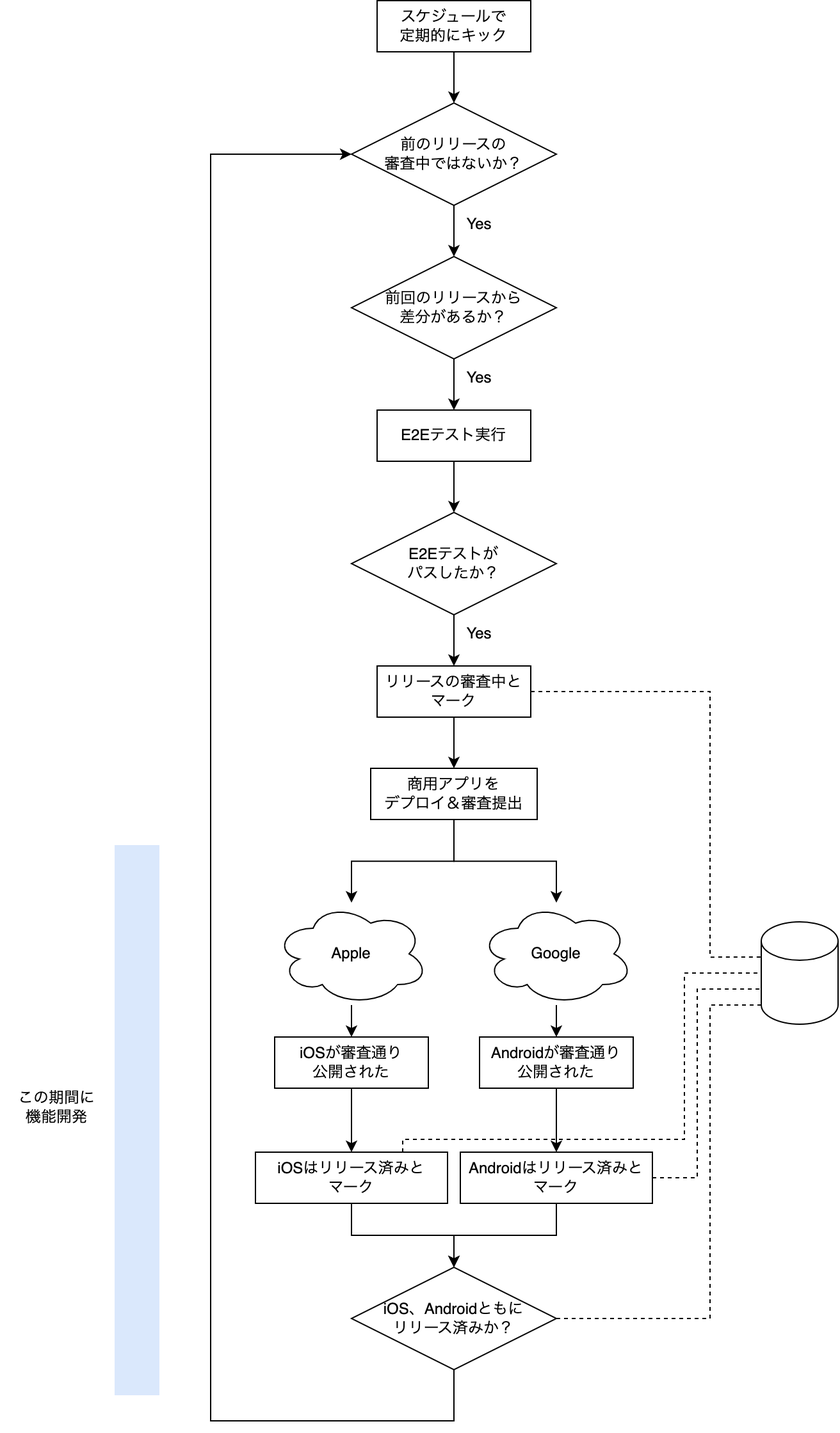
Above: images/automated-regular-release-for-mobile/automated-release-flow.png in shotaIDE/zenn (draw.io), before the change. Source tidied: cells renumbered, new cells last; positions are measured from the earlier drawing's top-left corner, leaving out a move shared by most shapes.
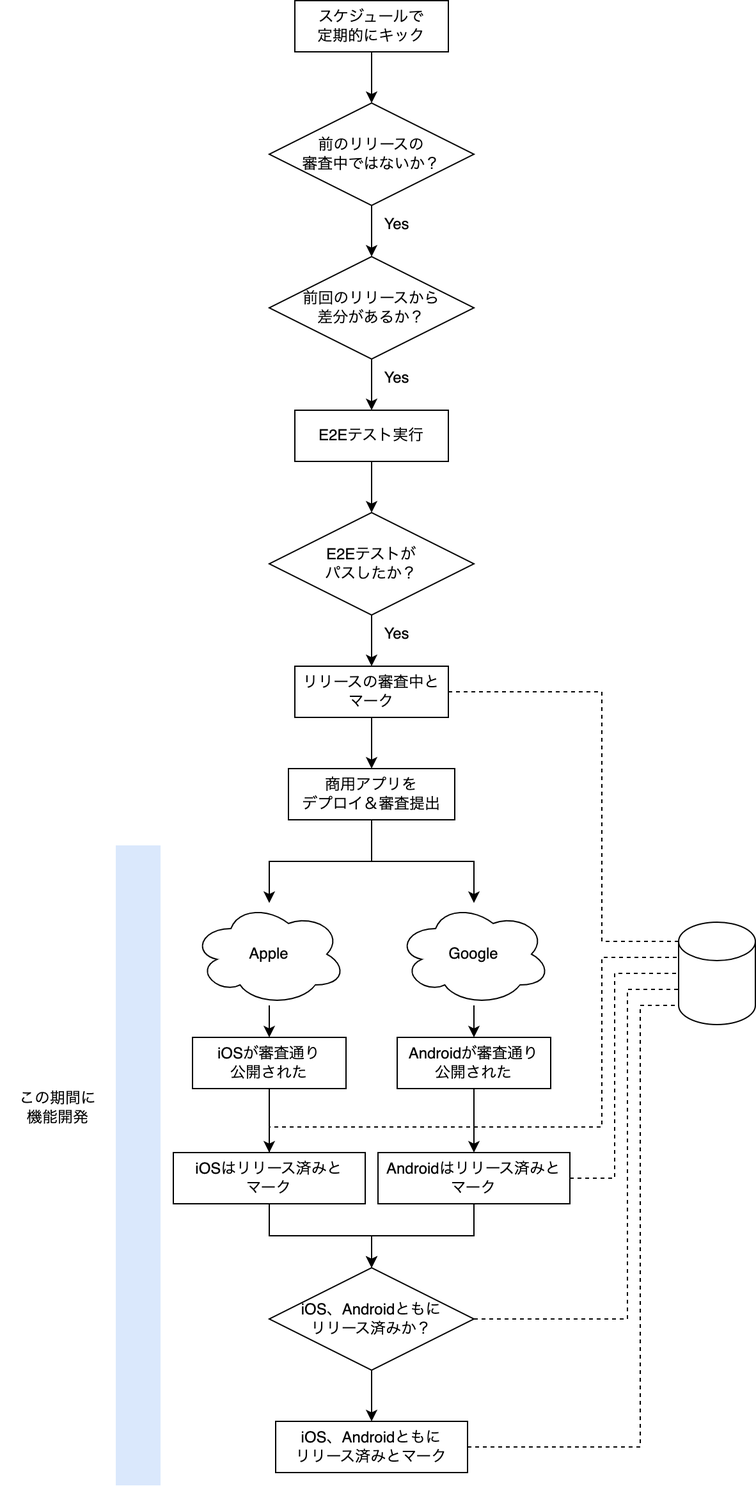
Later version of the same file.

What changed in the source:
```diff
@@ -3,7 +3,7 @@
     <mxCell id="0" />
     <mxCell id="1" parent="0" />
     <mxCell id="2" style="rounded=0;whiteSpace=wrap;html=1;fillColor=#dae8fc;strokeColor=none;" parent="1" vertex="1">
-      <mxGeometry x="90" y="660" width="35" height="430" as="geometry" />
+      <mxGeometry x="155" y="660" width="35" height="500" as="geometry" />
     </mxCell>
     <mxCell id="3" style="edgeStyle=orthogonalEdgeStyle;rounded=0;jettySize=auto;html=1;entryX=0.5;entryY=0;entryDx=0;entryDy=0;" parent="1" edge="1" source="4" target="6">
       <mxGeometry relative="1" as="geometry" />
@@ -74,23 +74,17 @@
     <mxCell id="25" value="Androidはリリース済みと&lt;br&gt;マーク" style="rounded=0;whiteSpace=wrap;html=1;" parent="1" vertex="1">
       <mxGeometry x="360" y="900" width="150" height="40" as="geometry" />
     </mxCell>
-    <mxCell id="26" style="edgeStyle=orthogonalEdgeStyle;rounded=0;jettySize=auto;html=1;entryX=0;entryY=0.5;entryDx=0;entryDy=0;" parent="1" edge="1" source="27" target="11">
-      <mxGeometry relative="1" as="geometry">
-        <Array as="points">
-          <mxPoint x="355" y="1110" />
-          <mxPoint x="165" y="1110" />
-          <mxPoint x="165" y="120" />
-        </Array>
-      </mxGeometry>
-    </mxCell>
+    <mxCell id="41" style="edgeStyle=orthogonalEdgeStyle;rounded=0;jettySize=auto;html=1;entryX=0.5;entryY=0;entryDx=0;entryDy=0;" parent="1" edge="1" source="27" target="42">
+      <mxGeometry relative="1" as="geometry" />
+    </mxCell>
     <mxCell id="27" value="iOS、Androidともに&lt;br&gt;リリース済みか？" style="rhombus;whiteSpace=wrap;html=1;" parent="1" vertex="1">
       <mxGeometry x="275" y="990" width="160" height="80" as="geometry" />
     </mxCell>
-    <mxCell id="28" style="edgeStyle=orthogonalEdgeStyle;rounded=0;jettySize=auto;html=1;entryX=0;entryY=1;entryDx=0;entryDy=-15;entryPerimeter=0;dashed=1;endArrow=none;endFill=0;" parent="1" edge="1" source="27" target="16">
+    <mxCell id="28" style="edgeStyle=orthogonalEdgeStyle;rounded=0;jettySize=auto;html=1;entryX=0;entryY=0;entryDx=0;entryDy=52.5;entryPerimeter=0;dashed=1;endArrow=none;endFill=0;exitX=1;exitY=0.5;exitDx=0;exitDy=0;" parent="1" edge="1" source="27" target="16">
       <mxGeometry relative="1" as="geometry">
         <Array as="points">
           <mxPoint x="555" y="1030" />
-          <mxPoint x="555" y="785" />
+          <mxPoint x="555" y="773" />
         </Array>
       </mxGeometry>
     </mxCell>
@@ -101,7 +95,7 @@
       <mxGeometry x="295" width="120" height="40" as="geometry" />
     </mxCell>
     <mxCell id="31" value="この期間に&lt;br&gt;機能開発" style="text;html=1;align=center;verticalAlign=middle;whiteSpace=wrap;rounded=0;" parent="1" vertex="1">
-      <mxGeometry y="850" width="90" height="30" as="geometry" />
+      <mxGeometry x="65" y="850" width="90" height="30" as="geometry" />
     </mxCell>
     <mxCell id="32" style="edgeStyle=orthogonalEdgeStyle;rounded=0;jettySize=auto;html=1;" parent="1" edge="1" source="33" target="19">
       <mxGeometry relative="1" as="geometry" />
@@ -121,28 +115,39 @@
     <mxCell id="37" style="edgeStyle=orthogonalEdgeStyle;rounded=0;jettySize=auto;html=1;" parent="1" edge="1" source="17" target="35">
       <mxGeometry relative="1" as="geometry" />
     </mxCell>
-    <mxCell id="38" style="edgeStyle=orthogonalEdgeStyle;rounded=0;jettySize=auto;html=1;entryX=0;entryY=0;entryDx=0;entryDy=27.5;entryPerimeter=0;dashed=1;endArrow=none;endFill=0;" parent="1" edge="1" source="15" target="16">
+    <mxCell id="38" style="edgeStyle=orthogonalEdgeStyle;rounded=0;jettySize=auto;html=1;entryX=0;entryY=0;entryDx=0;entryDy=15;entryPerimeter=0;dashed=1;endArrow=none;endFill=0;exitX=1;exitY=0.5;exitDx=0;exitDy=0;" parent="1" edge="1" source="15" target="16">
       <mxGeometry relative="1" as="geometry">
         <Array as="points">
-          <mxPoint x="555" y="540" />
-          <mxPoint x="555" y="748" />
+          <mxPoint x="535" y="540" />
+          <mxPoint x="535" y="735" />
         </Array>
       </mxGeometry>
     </mxCell>
-    <mxCell id="39" style="edgeStyle=orthogonalEdgeStyle;rounded=0;jettySize=auto;html=1;entryX=0;entryY=0;entryDx=0;entryDy=52.5;entryPerimeter=0;dashed=1;endArrow=none;endFill=0;" parent="1" edge="1" source="25" target="16">
+    <mxCell id="39" style="edgeStyle=orthogonalEdgeStyle;rounded=0;jettySize=auto;html=1;entryX=0;entryY=0.5;entryDx=0;entryDy=0;entryPerimeter=0;dashed=1;endArrow=none;endFill=0;" parent="1" edge="1" source="25" target="16">
       <mxGeometry relative="1" as="geometry">
         <Array as="points">
           <mxPoint x="545" y="920" />
-          <mxPoint x="545" y="772" />
+          <mxPoint x="545" y="760" />
         </Array>
       </mxGeometry>
     </mxCell>
+    <mxCell id="42" value="iOS、Androidともに&lt;br&gt;リリース済みとマーク" style="rounded=0;whiteSpace=wrap;html=1;" parent="1" vertex="1">
+      <mxGeometry x="280" y="1110" width="150" height="40" as="geometry" />
+    </mxCell>
+    <mxCell id="43" style="edgeStyle=orthogonalEdgeStyle;rounded=0;jettySize=auto;html=1;entryX=0;entryY=1;entryDx=0;entryDy=-15;entryPerimeter=0;endArrow=none;endFill=0;dashed=1;" parent="1" edge="1" source="42" target="16">
+      <mxGeometry relative="1" as="geometry">
+        <Array as="points">
+          <mxPoint x="565" y="1130" />
+          <mxPoint x="565" y="785" />
+        </Array>
+      </mxGeometry>
+    </mxCell>
-    <mxCell id="40" style="edgeStyle=orthogonalEdgeStyle;rounded=0;jettySize=auto;html=1;entryX=0;entryY=0.5;entryDx=0;entryDy=0;entryPerimeter=0;dashed=1;endArrow=none;endFill=0;" parent="1" edge="1" source="23" target="16">
+    <mxCell id="40" style="edgeStyle=orthogonalEdgeStyle;rounded=0;jettySize=auto;html=1;entryX=0;entryY=0;entryDx=0;entryDy=27.5;entryPerimeter=0;endArrow=none;endFill=0;dashed=1;" parent="1" edge="1" source="23" target="16">
       <mxGeometry relative="1" as="geometry">
         <Array as="points">
-          <mxPoint x="315" y="890" />
-          <mxPoint x="535" y="890" />
-          <mxPoint x="535" y="760" />
+          <mxPoint x="275" y="880" />
+          <mxPoint x="535" y="880" />
+          <mxPoint x="535" y="747" />
         </Array>
       </mxGeometry>
     </mxCell>
```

- - - - -

*Work order*:
Please return each line of the listing above that contains "Androidともに".

*Written solution*:
     <mxCell id="27" value="iOS、Androidともに&lt;br&gt;リリース済みか？" style="rhombus;whiteSpace=wrap;html=1;" parent="1" vertex="1">
+    <mxCell id="42" value="iOS、Androidともに&lt;br&gt;リリース済みとマーク" style="rounded=0;whiteSpace=wrap;html=1;" parent="1" vertex="1">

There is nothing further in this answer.